In the past years of poker play throughout the United States, things have gotten more and more touchy it seems with the TDA. Poker players jump at the chance to argue against these rules, and it’s for good reason almost all of the time. This is the same situation as what happened at the PokerStars European Poker Tour (EPT), and it was just in the early stages of the Bracelona High-Roller event. The situation started when Team PokerStars Pro Daniel Negreanu started a bit of an argument and made some statements about the “First Card off the Deck” rule. This rule basically states that when the first card gets dealt out, if a player is not sitting at their seat that their hand is ruled dead.
This rule has been around for a good bit, so it’s not a huge surprise that players don’t like it, but Negreanu, who knows the rule, made a big deal about it when the Tournament Directors Association (TDA) brought it into play this past year. Once it was adopted by the TDA, Negreanu then publicly criticized that rule. The reason why it was brought up by Negreanu in this situation though was that he feels that he followed the rule, and that the ruling against him was incorrect, and this is where the entire situation starts going, and where the argument begins.
The reason why this situation is such a strange argument is that it has to do with an arbitrary distance that determines how far away is too far from the table. This is where the argument between Negreanu and the floor started heading in the wrong direction. Negreanu brought the topic onto his own form at FullContactPoker, and he asked a few different types of questions that many people had to begint o consider. The first is what type of oversight that poker really needs to have involved with it, and who should be involved. Is the TDA too involved right now? Another one is that the TDA adopted this rule, but there was no real reasoning behind bringing the rule in, especially since no player has raised this as a concern in the past.
Players just like Negreanu are beginning to voice their opinions about the fact that the tournament staff at the different tournaments around the world have too much control over the game itself. It’s as though they are trying to control everything in the tournaments and the games to make sure that they eliminate any possible problems that could come up. If you want to look at it from a sports perspective, it’s basically like the NFL starting to drop more and more rules that many players don’t feel need to be added, but they are trying to avoid additional injuries and other things. The floor is basically micro-managing all of the events, and that the players have no option by to abide by pretty much anything and everything that the staff wants.
While I think that this is a whole lot of crazy drama that doesn’t need to happen in poker, a large part of it is coming from the fact that these rules are created. I’m sure that before the rule was created there were plenty of times where players would be caught out of their seat when the hand was dealt, but got back at the table before the action was on them. This probably didn’t cause an issue in 99 percent of the situations, but there very well could have been a time that it became an issue. It’s an interesting spot.
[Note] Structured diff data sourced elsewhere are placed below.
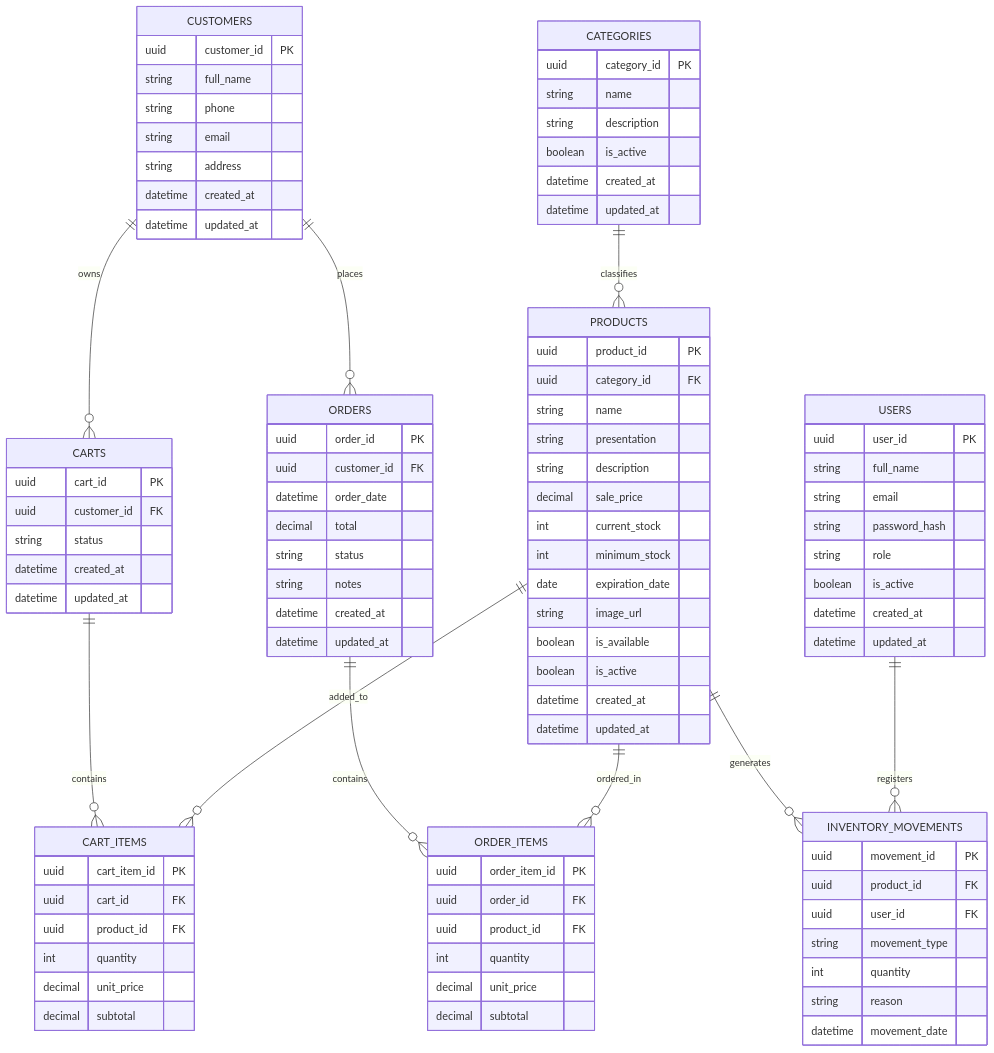
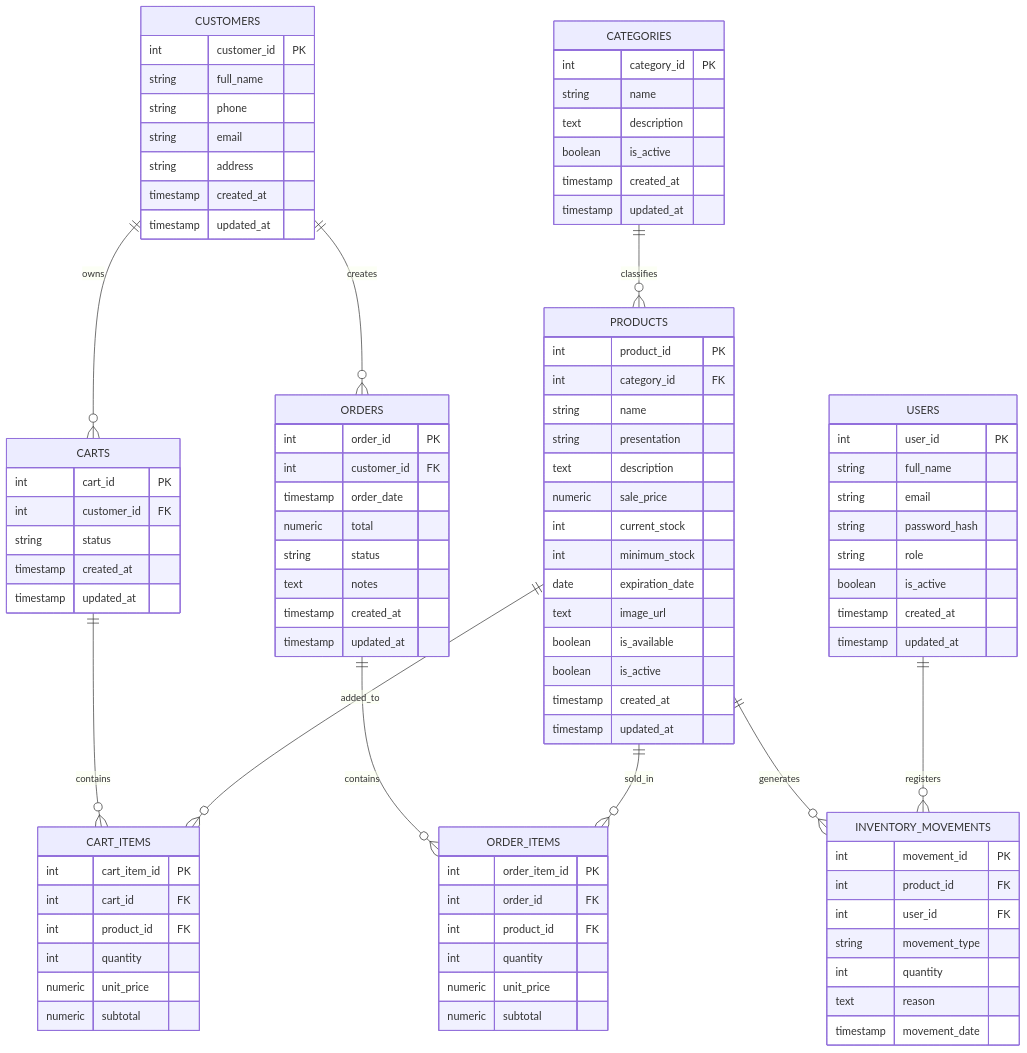
One commit to kleyderBackend/farmagest-vital changed the second of 2 diagrams in docs/Diagrama-entidad-relacion-db.md. Above: the diagram before and after it, drawn with Mermaid. The commit also changed other lines of this file and 21 other files, not shown here.

````diff
--- a/docs/Diagrama-entidad-relacion-db.md
+++ b/docs/Diagrama-entidad-relacion-db.md
@@ -66,106 +63,106 @@
 ```mermaid
 erDiagram
     USERS {
-        uuid user_id PK
+        int user_id PK
         string full_name
         string email
         string password_hash
         string role
         boolean is_active
-        datetime created_at
-        datetime updated_at
+        timestamp created_at
+        timestamp updated_at
     }
 
     CATEGORIES {
-        uuid category_id PK
+        int category_id PK
         string name
-        string description
+        text description
         boolean is_active
-        datetime created_at
-        datetime updated_at
+        timestamp created_at
+        timestamp updated_at
     }
 
     PRODUCTS {
-        uuid product_id PK
-        uuid category_id FK
+        int product_id PK
+        int category_id FK
         string name
         string presentation
-        string description
-        decimal sale_price
+        text description
+        numeric sale_price
         int current_stock
         int minimum_stock
         date expiration_date
-        string image_url
+        text image_url
         boolean is_available
         boolean is_active
-        datetime created_at
-        datetime updated_at
+        timestamp created_at
+        timestamp updated_at
     }
 
     CUSTOMERS {
-        uuid customer_id PK
+        int customer_id PK
         string full_name
         string phone
         string email
         string address
-        datetime created_at
-        datetime updated_at
+        timestamp created_at
+        timestamp updated_at
     }
 
     CARTS {
-        uuid cart_id PK
-        uuid customer_id FK
+        int cart_id PK
+        int customer_id FK
         string status
-        datetime created_at
-        datetime updated_at
+        timestamp created_at
+        timestamp updated_at
     }
 
     CART_ITEMS {
-        uuid cart_item_id PK
-        uuid cart_id FK
-        uuid product_id FK
+        int cart_item_id PK
+        int cart_id FK
+        int product_id FK
         int quantity
-        decimal unit_price
-        decimal subtotal
+        numeric unit_price
+        numeric subtotal
     }
 
     ORDERS {
-        uuid order_id PK
-        uuid customer_id FK
-        datetime order_date
-        decimal total
+        int order_id PK
+        int customer_id FK
+        timestamp order_date
+        numeric total
         string status
-        string notes
-        datetime created_at
-        datetime updated_at
+        text notes
+        timestamp created_at
+        timestamp updated_at
     }
 
     ORDER_ITEMS {
-        uuid order_item_id PK
-        uuid order_id FK
-        uuid product_id FK
+        int order_item_id PK
+        int order_id FK
+        int product_id FK
         int quantity
-        decimal unit_price
-        decimal subtotal
+        numeric unit_price
+        numeric subtotal
     }
 
     INVENTORY_MOVEMENTS {
-        uuid movement_id PK
-        uuid product_id FK
-        uuid user_id FK
+        int movement_id PK
+        int product_id FK
+        int user_id FK
         string movement_type
         int quantity
-        string reason
-        datetime movement_date
+        text reason
+        timestamp movement_date
     }
 
     CATEGORIES ||--o{ PRODUCTS : classifies
     CUSTOMERS ||--o{ CARTS : owns
     CARTS ||--o{ CART_ITEMS : contains
     PRODUCTS ||--o{ CART_ITEMS : added_to
-    CUSTOMERS ||--o{ ORDERS : places
+    CUSTOMERS ||--o{ ORDERS : creates
     ORDERS ||--o{ ORDER_ITEMS : contains
-    PRODUCTS ||--o{ ORDER_ITEMS : ordered_in
+    PRODUCTS ||--o{ ORDER_ITEMS : sold_in
     PRODUCTS ||--o{ INVENTORY_MOVEMENTS : generates
     USERS ||--o{ INVENTORY_MOVEMENTS : registers
 ```
````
The other side of things would be if a player simply wasn’t at their seat when the action was on them, but I feel like that’s just a standard and obvious decision that their hand should be folded. Players (especially in tournaments) don’t want to have to wait on much, mainly because the blinds are going to continue to increase, and even if it doesn’t seem like it, getting as many hands in throughout the tournament is incredibly important. The more hands you see, the more poker you play, the more chips you can gain (or lose).
The TDA should probably cut back on quite a few of these things, but it’ll be interesting to see what the outcome is and if they do end up deciding that some rules are a bit too far outlandish to keep around.